◆ PROBLEM STATEMENT ◆
Please copy all of the entries exactly, but drop every picture.
==== MATERIALS PROVIDED ====
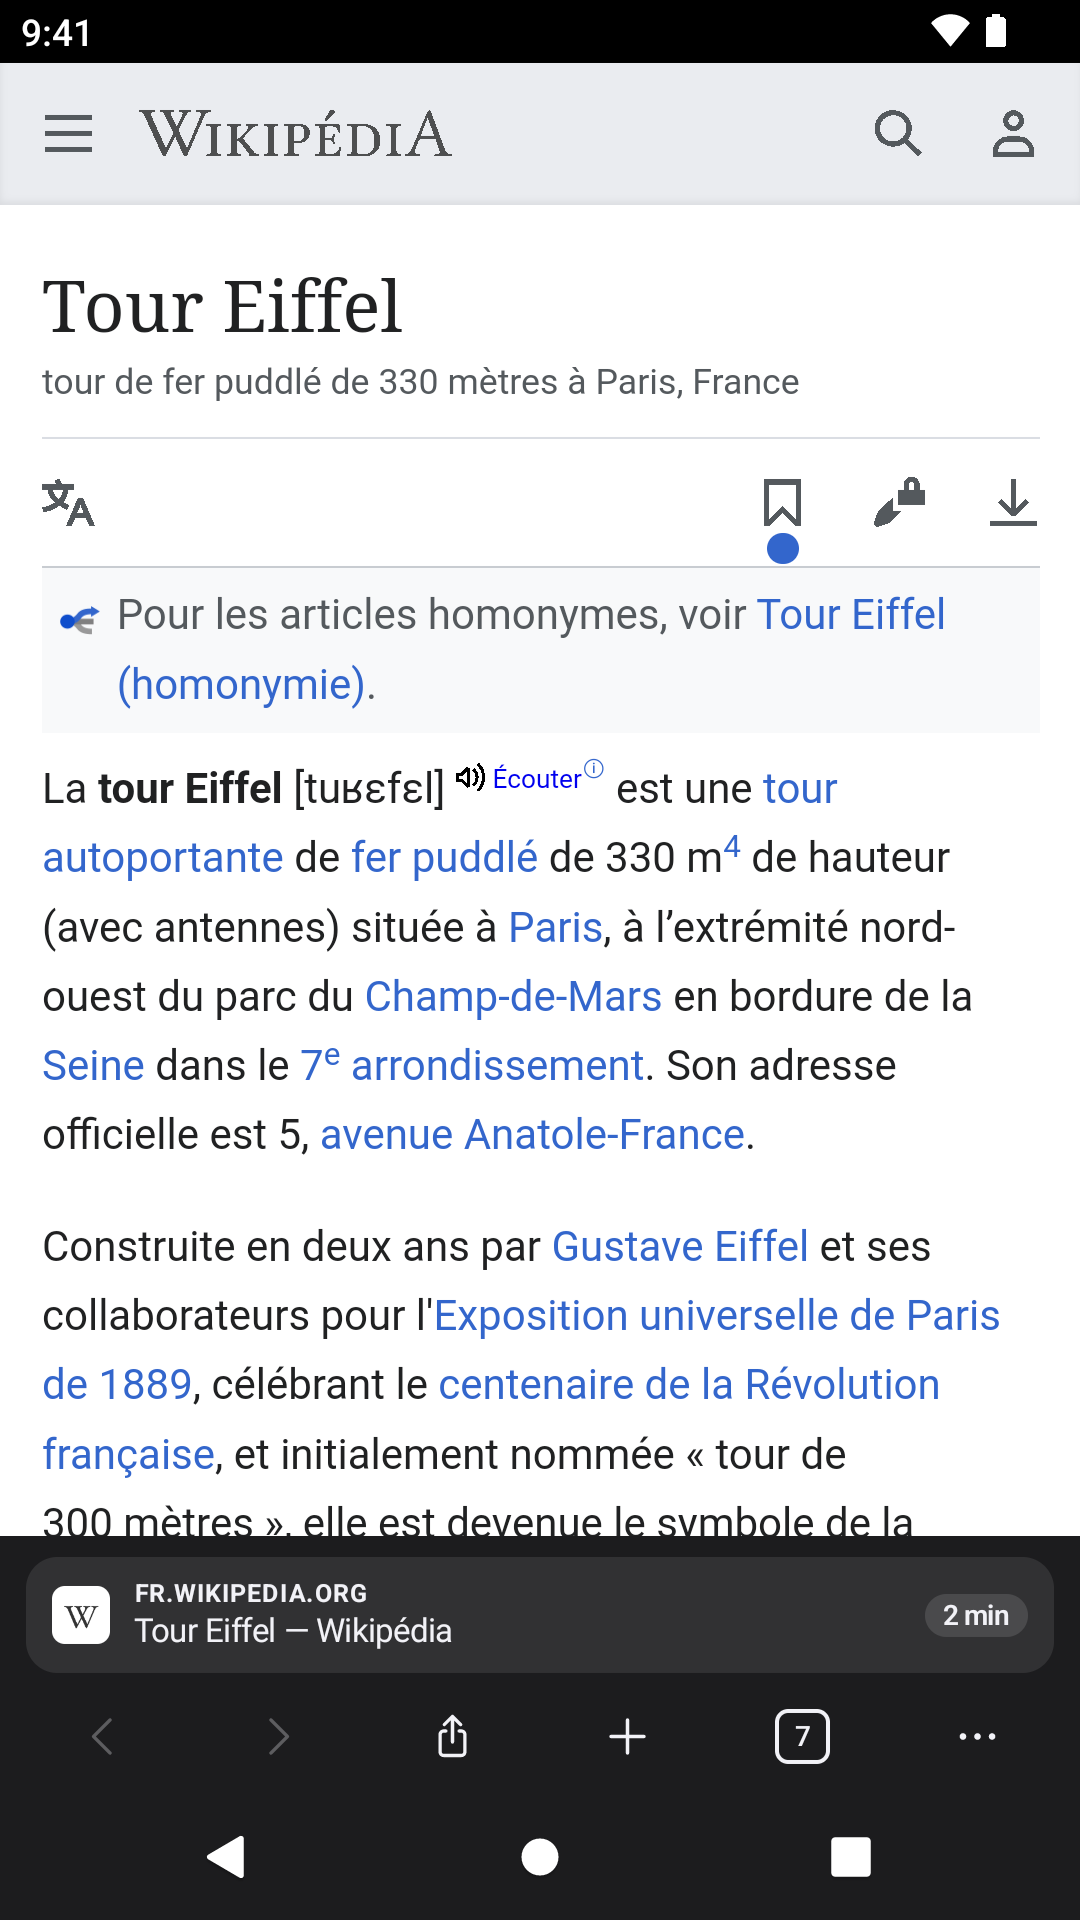
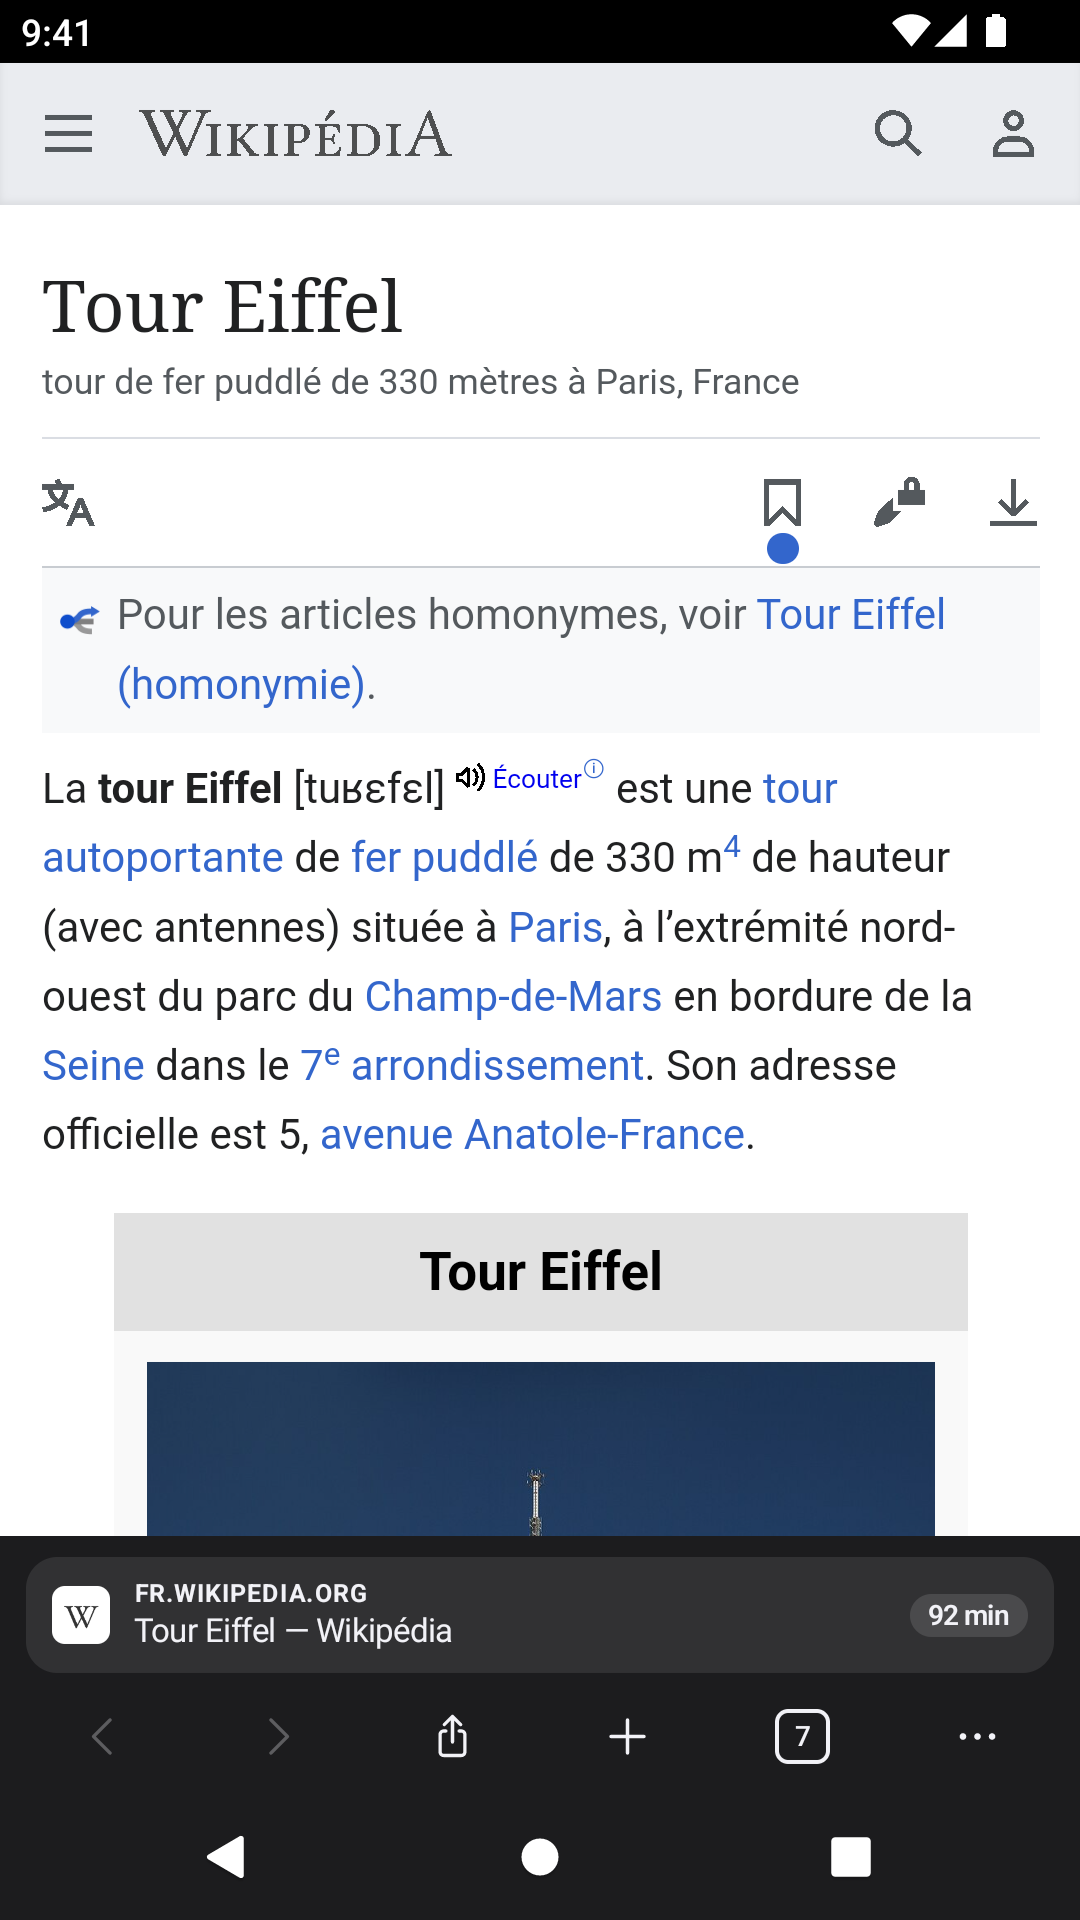
Temps de lecture : seuls les paragraphes de l'article comptent ; captures mises à jour
Claude-Session: https://claude.ai/code/session_017Vg4hUX43NGpYobFQsRYTv

Changed region(s): [[0.0306, 0.625, 0.9167, 0.8438], [0.825, 0.0, 0.9167, 0.0312]]

diff --git a/android-browser/app/src/main/java/fr/qafila/browser/web/Scripts.kt b/android-browser/app/src/main/java/fr/qafila/browser/web/Scripts.kt
@@ -5,7 +5,7 @@ object Scripts {
     /** Temps de lecture (200 mots/min) + couleur du site : theme-color (selon le mode clair/sombre), sinon fond de la page, normalisée en rgb(). */
     val pageInfo = """
         (function(){ try {
-          var root = document.querySelector('#mw-content-text, article, main, [role=main]') || document.body; var words = (root && root.textContent || '').split(/\s+/).filter(Boolean).length;
+          var root = document.querySelector('#mw-content-text, article, main, [role=main]') || document.body; var count = function(t){ return (t || '').split(/\s+/).filter(Boolean).length; }; var words = count(Array.prototype.map.call(root.querySelectorAll('p'), function(p){ return p.textContent; }).join(' ')); if (words < 60) words = count(root.textContent);
           function norm(c){ if (!c) return ''; var d = document.createElement('div'); d.style.color = c; (document.body || document.documentElement).appendChild(d); var r = getComputedStyle(d).color; d.remove(); return r; }
           function empty(c){ return !c || c === 'transparent' || /^rgba\(\s*0,\s*0,\s*0,\s*0\s*\)$/.test(c); }
           var c = '', metas = document.querySelectorAll('meta[name="theme-color"]');

diff --git a/ios-browser/QafilaBrowser/Services/Scripts.swift b/ios-browser/QafilaBrowser/Services/Scripts.swift
@@ -7,7 +7,10 @@ enum Scripts {
     (function(){
       try {
         var root = document.querySelector('#mw-content-text, article, main, [role=main]') || document.body;
-        var words = (root && root.textContent || '').split(/\\s+/).filter(Boolean).length;
+        var count = function(t){ return (t || '').split(/\\s+/).filter(Boolean).length; };
+        // Seuls les paragraphes comptent (pas les références, tableaux ni menus).
+        var words = count(Array.prototype.map.call(root.querySelectorAll('p'), function(p){ return p.textContent; }).join(' '));
+        if (words < 60) words = count(root.textContent);
         var meta = document.querySelector('meta[name="theme-color"]');
         var color = meta ? meta.getAttribute('content') : '';
         var icon = '';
====
◆ ANSWER FOR THIS EXERCISE ◆
Temps de lecture : seuls les paragraphes de l'article comptent ; captures mises à jour
Claude-Session: https://claude.ai/code/session_017Vg4hUX43NGpYobFQsRYTv

Changed region(s): [[0.0306, 0.625, 0.9167, 0.8438], [0.825, 0.0, 0.9167, 0.0312]]

diff --git a/android-browser/app/src/main/java/fr/qafila/browser/web/Scripts.kt b/android-browser/app/src/main/java/fr/qafila/browser/web/Scripts.kt
@@ -5,7 +5,7 @@ object Scripts {
     /** Temps de lecture (200 mots/min) + couleur du site : theme-color (selon le mode clair/sombre), sinon fond de la page, normalisée en rgb(). */
     val pageInfo = """
         (function(){ try {
-          var root = document.querySelector('#mw-content-text, article, main, [role=main]') || document.body; var words = (root && root.textContent || '').split(/\s+/).filter(Boolean).length;
+          var root = document.querySelector('#mw-content-text, article, main, [role=main]') || document.body; var count = function(t){ return (t || '').split(/\s+/).filter(Boolean).length; }; var words = count(Array.prototype.map.call(root.querySelectorAll('p'), function(p){ return p.textContent; }).join(' ')); if (words < 60) words = count(root.textContent);
           function norm(c){ if (!c) return ''; var d = document.createElement('div'); d.style.color = c; (document.body || document.documentElement).appendChild(d); var r = getComputedStyle(d).color; d.remove(); return r; }
           function empty(c){ return !c || c === 'transparent' || /^rgba\(\s*0,\s*0,\s*0,\s*0\s*\)$/.test(c); }
           var c = '', metas = document.querySelectorAll('meta[name="theme-color"]');

diff --git a/ios-browser/QafilaBrowser/Services/Scripts.swift b/ios-browser/QafilaBrowser/Services/Scripts.swift
@@ -7,7 +7,10 @@ enum Scripts {
     (function(){
       try {
         var root = document.querySelector('#mw-content-text, article, main, [role=main]') || document.body;
-        var words = (root && root.textContent || '').split(/\\s+/).filter(Boolean).length;
+        var count = function(t){ return (t || '').split(/\\s+/).filter(Boolean).length; };
+        // Seuls les paragraphes comptent (pas les références, tableaux ni menus).
+        var words = count(Array.prototype.map.call(root.querySelectorAll('p'), function(p){ return p.textContent; }).join(' '));
+        if (words < 60) words = count(root.textContent);
         var meta = document.querySelector('meta[name="theme-color"]');
         var color = meta ? meta.getAttribute('content') : '';
         var icon = '';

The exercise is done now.